* [Exercise]:
A faithful repeat of all the records, with no image kept, is the required answer.

* [Input records]:

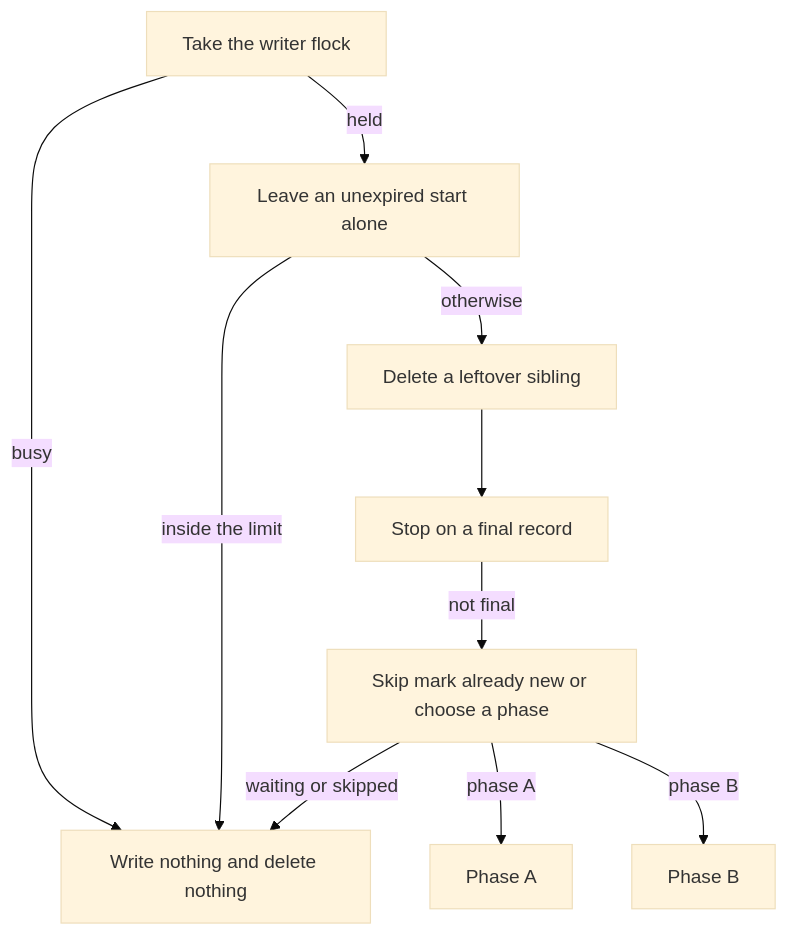
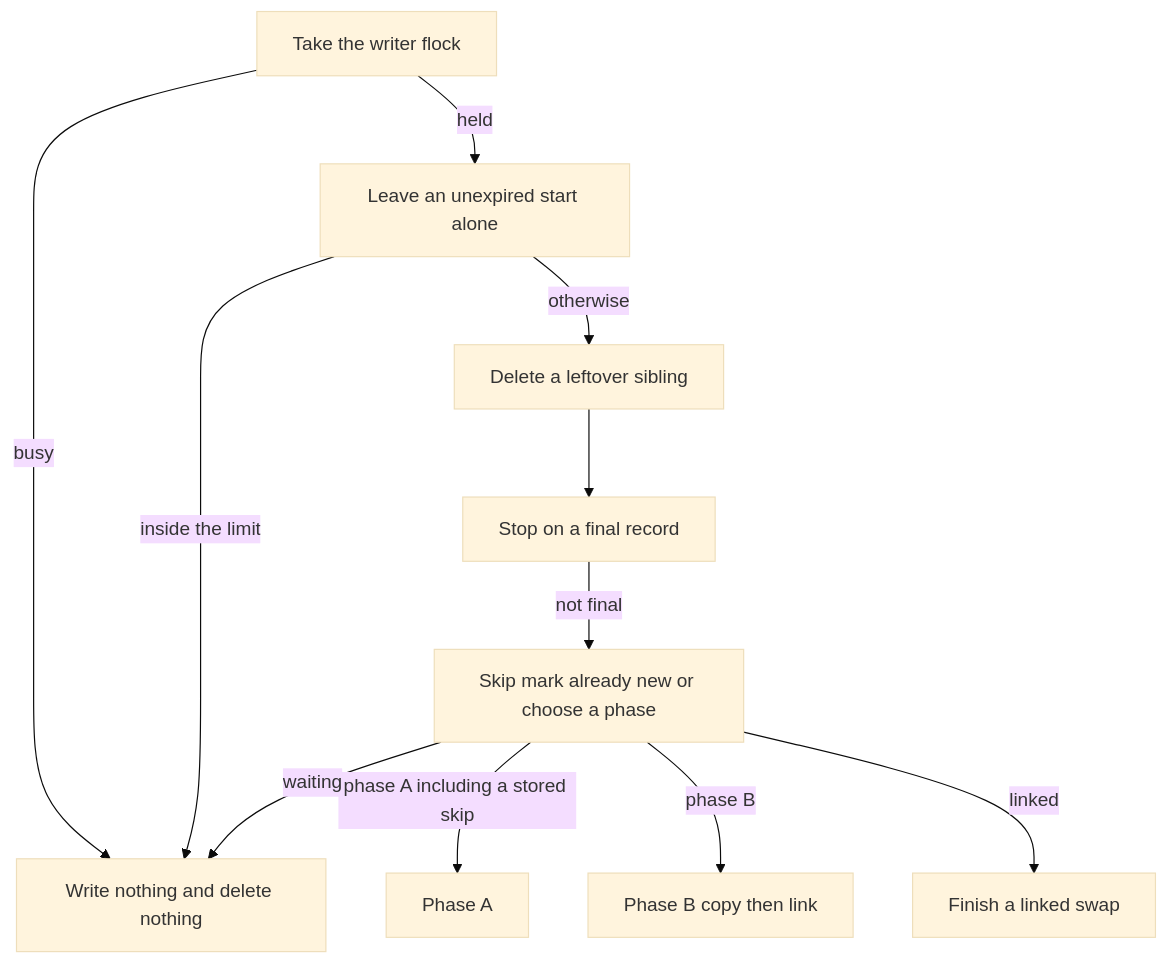
Before and after one commit to Texarkanine/stockroom: the diagram in memory-bank/active/tasks.md, drawn with Mermaid (base theme). The commit also changed other lines of this file and 7 other files, not shown here.

````diff
--- a/memory-bank/active/tasks.md
+++ b/memory-bank/active/tasks.md
@@ -15,20 +15,22 @@
 ```mermaid
 flowchart TD
   take[Take the writer flock]
   quiet[Write nothing and delete nothing]
   keep[Leave an unexpired start alone]
   sweep[Delete a leftover sibling]
   stop[Stop on a final record]
   choose[Skip mark already new or choose a phase]
   rehearse[Phase A]
-  swap[Phase B]
+  swap[Phase B copy then link]
+  finish[Finish a linked swap]
   take -->|busy| quiet
   take -->|held| keep
   keep -->|inside the limit| quiet
   keep -->|otherwise| sweep
   sweep --> stop
   stop -->|not final| choose
-  choose -->|phase A| rehearse
+  choose -->|phase A including a stored skip| rehearse
   choose -->|phase B| swap
-  choose -->|waiting or skipped| quiet
+  choose -->|waiting| quiet
+  choose -->|linked| finish
 ```
````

* [Response to this task]:
Before and after one commit to Texarkanine/stockroom: the diagram in memory-bank/active/tasks.md, drawn with Mermaid (base theme). The commit also changed other lines of this file and 7 other files, not shown here.

````diff
--- a/memory-bank/active/tasks.md
+++ b/memory-bank/active/tasks.md
@@ -15,20 +15,22 @@
 ```mermaid
 flowchart TD
   take[Take the writer flock]
   quiet[Write nothing and delete nothing]
   keep[Leave an unexpired start alone]
   sweep[Delete a leftover sibling]
   stop[Stop on a final record]
   choose[Skip mark already new or choose a phase]
   rehearse[Phase A]
-  swap[Phase B]
+  swap[Phase B copy then link]
+  finish[Finish a linked swap]
   take -->|busy| quiet
   take -->|held| keep
   keep -->|inside the limit| quiet
   keep -->|otherwise| sweep
   sweep --> stop
   stop -->|not final| choose
-  choose -->|phase A| rehearse
+  choose -->|phase A including a stored skip| rehearse
   choose -->|phase B| swap
-  choose -->|waiting or skipped| quiet
+  choose -->|waiting| quiet
+  choose -->|linked| finish
 ```
````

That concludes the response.